Joseph Elder is an academic and lifelong Quaker peace activist with experience of mediating conflicts in Kashmir, Vietnam, Korea and Sri Lanka. He is a currently professor of Sociology and Languages and Cultures of Asia at the University of Wisconsin, USA.
Elder was born in a Kurdish region of Iran, the son of a Presbyterian missionary, and lived in Tehran until he was 15. While a student at Oberlin College, Ohio, during the Korean War (1950-53), he told his draft board that he would go to jail rather than be inducted. Shortly after, he became a Quaker.
In 1966, along with Adam Curle, he was part of a Quaker delegation who attempted reconciliation between Pakistan and India following the war in Kashmir. By listening carefully to each side and not imposing their own opinions, they were able to present the views of each party in the conflict to the other as though from the standpoint of an insider – an approach Quakers call ‘balanced partiality’.
In 1969, Elder travelled twice to Hanoi on behalf of the American Friends Service Committee to assess medical needs and to deliver medical supplies to civilians in North Vietnam. As well as assessing the need for medical supplies, he was able to convey messages from North Vietnam to the government in Washington.
In 1984, during the civil war between the Tamil minority and the nationalist Sinhalese government in Sri Lanka, Elder was sent as one of the two-man Quaker delegation to determine whether Quaker involvement in reconciliation efforts was feasible.
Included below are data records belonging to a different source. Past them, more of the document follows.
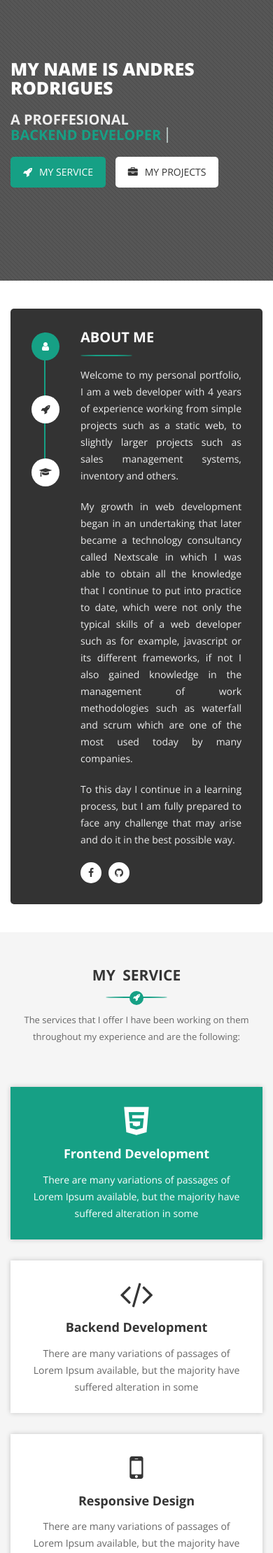
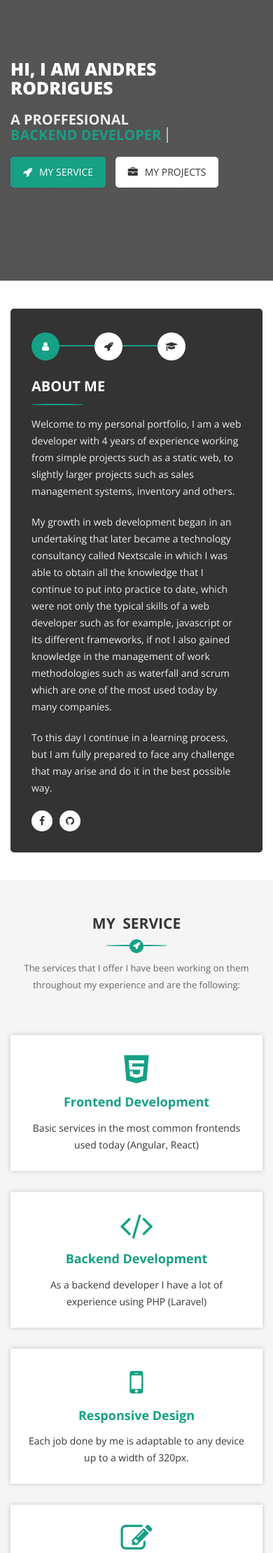
Before and after one commit to Darens07/darens07.github.io, a PHP site: page / in a window 390 px wide. Shown: the part 49-2268 px from the top of the page at 70% size. Run offline with PHP 8.4, Linux system fonts and the light colour scheme; some libraries are stand-ins or nearby versions.

Commit message:
corrections

```diff
--- a/css/color/color5.css
+++ b/css/color/color5.css
@@ -48,9 +48,6 @@
 #about-me .social ul li:hover a,
 #about-me .progress .progress-bar,
 #about-me .progress .progress-bar span,
-#my-service .single-service:hover,
-#my-service .single-service.active,
-#my-service .single-service:before,
 #portfolio .portfolio-nav ul li.active,
 #portfolio .portfolio-nav ul li:hover,
 #portfolio .portfolio-nav ul li span,
@@ -118,3 +115,12 @@
 #contact .form-group textarea:hover{
 	border-color:#16A085;
 }
+
+
+.two-style, .two-style p{
+	color: #353535 !important;
+}
+
+.two-style, .two-style i, .two-style h2{
+	color: #16A085 !important;
+}
--- a/css/responsive.css
+++ b/css/responsive.css
@@ -121,6 +121,7 @@
 			padding: 0 40px;
 		}
 }
+
 @media only screen and (max-width: 767px) {
 		.section-title{
 			padding:0 50px;
@@ -384,7 +385,29 @@
 		}
 }
 
-@media (max-width: 420px) {
+
+@media (max-width: 600px) {
+	#about-me .tabs-main .nav-tabs {
+		display: flex;
+	}
+	#about-me .tabs-main .nav-tabs li {
+		padding-bottom: 0px;
+		padding-right: 50px;
+	}
+	#about-me .tabs-main .nav-tabs li::before {
+		left: 0px;
+		width: 100%;
+		height: 2px;
+		top: 18px;
+	}
+	#about-me .tab-content {
+		background: #333;
+		padding: 100px 30px 30px 30px;
+		border-radius: 5px;
+	}
+}
+
+@media (max-width: 500px) {
 	.section-title {
 		padding: 0 10px;
 	}
@@ -518,3 +541,11 @@
 		width: 301px;
 	}
 }
+
+@media (max-width: 360px) {
+	.btn{
+		width: 100%;
+		display: block;
+		margin: 10px 0px;
+	}
+}
--- a/index.html
+++ b/index.html
@@ -116,7 +116,7 @@
 								<!-- Personal Text -->
 								<div class="personal-text">
 									<div class="my-info">
-										<h1>My Name Is Andres Rodrigues</h1>
+										<h1>Hi, I am Andres Rodrigues</h1>
 										<h2 class="cd-headline clip is-full-width">
 										   A Proffesional
 										   <span class="cd-words-wrapper">
@@ -163,25 +163,25 @@
 											<div class="col-md-4 col-sm-4 col-xs-12">
 												<!-- About Image -->
 												<div class="single-image">
-													<img src="http://via.placeholder.com/640x640" alt="">
+													<img src="./images/andres.jpg" alt="">
 												</div>
 											</div>
 											<!-- End About Image -->
 											<div class="col-md-8 col-sm-12 col-xs-12">
 												<div class="content">
-													<p class="text-justify">
+													<p>
                             Welcome to my personal portfolio, I am a web developer with 4 years of experience working from simple projects such as a static web, to slightly larger projects such as sales management systems, inventory and others.
                           </p>
-                          <p class="text-justify">
+                          <p>
                             My growth in web development began in an undertaking that later became a technology consultancy called Nextscale in which I was able to obtain all the knowledge that I continue to put into practice to date, which were not only the typical skills of a web developer such as for example, javascript or its different frameworks, if not I also gained knowledge in the management of work methodologies such as waterfall and scrum which are one of the most used today by many companies.
                           </p>
-                          <p class="text-justify">
+                          <p>
                             To this day I continue in a learning process, but I am fully prepared to face any challenge that may arise and do it in the best possible way.
                           </p>
 												</div>
 												<div class="social">
 													<ul>
-														<li><a target="_blank" href="#"><i class="fa fa-facebook"></i></a><li>
+														<li><a target="_blank" href="https://www.facebook.com/andres.rodrigues.5832"><i class="fa fa-facebook"></i></a><li>
 														<li><a target="_blank" href="https://github.com/Darens07"><i class="fa fa-github"></i></a><li>
 														<!-- <li><a href="#"><i class="fa fa-google-plus"></i></a><li>
 														<li><a href="#"><i class="fa fa-linkedin"></i></a><li> -->
@@ -357,37 +357,37 @@
 				<div class="row">
 					<div class="col-md-3 col-sm-6 col-xs-12 wow fadeIn" data-wow-delay="0.4s">
 						<!-- Single Service -->
-						<div class="single-service active">
+						<div class="single-service two-style">
 							<i class="fa fa-html5"></i>
 							<h2>Frontend Development</h2>
-							<p>There are many variations of passages of Lorem Ipsum available, but the majority have suffered alteration in some</p>
+							<p>Basic services in the most common frontends used today (Angular, React)</p>
 						</div>
 						<!-- End Single Service -->
 					</div>
 					<div class="col-md-3 col-sm-6 col-xs-12 wow fadeIn" data-wow-delay="0.6s">
 						<!-- Single Service -->
-						<div class="single-service">
+						<div class="single-service two-style">
 							<i class="fa fa-code"></i>
 							<h2>Backend Development</h2>
-							<p>There are many variations of passages of Lorem Ipsum available, but the majority have suffered alteration in some</p>
+							<p>As a backend developer I have a lot of experience using PHP (Laravel)</p>
 						</div>
 						<!-- End Single Service -->
 					</div>
 					<div class="col-md-3 col-sm-6 col-xs-12 wow fadeIn" data-wow-delay="0.8s">
 						<!-- Single Service -->
-						<div class="single-service">
+						<div class="single-service two-style">
 							<i class="fa fa-mobile"></i>
 							<h2>Responsive Design</h2>
-							<p>There are many variations of passages of Lorem Ipsum available, but the majority have suffered alteration in some</p>
+							<p>Each job done by me is adaptable to any device up to a width of 320px.</p>
 						</div>
 						<!-- End Single Service -->
 					</div>
 					<div class="col-md-3 col-sm-6 col-xs-12 wow fadeIn" data-wow-delay="1s">
 						<!-- Single Service -->
-						<div class="single-service">
+						<div class="single-service two-style">
 							<i class="fa fa-pencil-square-o"></i>
 							<h2>Vue JS experienced</h2>
-							<p>There are many variations of passages of Lorem Ipsum available, but the majority have suffered alteration in some</p>
+							<p>70% of my jobs are in Vue, which is why I have become an expert in the field</p>
 						</div>
 						<!-- End Single Service -->
 					</div>
@@ -448,7 +448,7 @@
 					<div class="col-md-12 col-sm-12 col-xs-12">
 						<div class="section-title">
 							<h1><span>My</span> Portfolio<i class="fa fa-briefcase"></i></h1>
-							<p>It is a long established fact that a reader will be distracted by the readable content of a page when looking at its layout. The point of using Lorem Ipsum is that it has a more-or-less normal distribution of letters, as opposed to using</p>
+							<p>Here you can see some of my most outstanding works to date, in which I make use of the aforementioned skills, pass the mouse over the images to view a brief description.</p>
 						</div>
 					</div>
 				</div>
--- a/js/main.js
+++ b/js/main.js
@@ -80,14 +80,6 @@ Version:	1.1
 			$('.social').toggleClass('active');
 		});
 
-
-		/*====================================
-		// Service Hover
-		======================================*/
-		$('.single-service').on('mouseenter', function(){
-			$(' .single-service').removeClass('active');
-			$(this).addClass('active');
-		});
 
 		/*====================================
 		// Isotop Active
```
Also changed, not shown: css/reset.css (+1 -47 lines), images/andres.jpg (added). Lines whose indentation alone changed are shown as unchanged.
They had no prior involvement or contacts in the country and were effectively starting from scratch. Although, on the surface, the two groups were highly polarised, Elder believed that, on the basis of the initial contacts, that Quakers could play a useful role as “message carriers” between the two groups.
During 1985, Elder and his Quaker colleague travelled repeatedly to Sri Lanka and India to meet with leaders on both sides, on missions funded by QPSW (Quaker Peace and Social Witness) in London. Through a series of private meetings, they were able to sow the seeds for the formal mediation conference convened by the Indian government in Bhutan later that year.
Elder imposed two key conditions for Quaker involvement. First, nothing about the Quaker role should be revealed publicly. Secondly, if either party felt their role was no longer useful, the Quakers would withdraw. These conditions emphasised that the Quakers had no overriding interests in the conflict and that control of the negotiations remained in the hands of the disputing parties.
In 1989, Elder found himself once again in the role of message carrier, this time between the North Korean government in Pyongyang and the US government in Washington.
In the 1990s, Elder helped to found Madison Quakers, Inc. which has built a peace park and a school in My Lai (scene of a massacre during the Vietnam war) , and also provides micro-loans to village and ethnic women in Vietnam.
In 1995, Elder became a founder member of the International Committee for the Peace Council, a group of religious and spiritual individuals who are internationally known and respected. They come together to demonstrate that peace is possible, and that effective collaboration between religions to make peace is also possible.
In 2009, he received a Lifetime Achievement Award for Peacemaking from Wisconsin Network for Peace and Justice.
Recently, his experience of living in Iran and his long record of studying religion and society in South Asia have led to his views being sought on the tensions and conflict in Iran, Iraq and Afghanistan.
Speaking of the role of the mediator, Elder said:
“We have no power. We could easily be dismissed as do-gooders who should be back home minding our own business. The fact that we are taken as seriously… is a never-ending miracle, which I have only been able to explain in the context of our being able to provide a service which apparently is often not available through any other channel. So to this extent we have the power of the powerless of doing something which they can't do and they have no vehicle for doing.”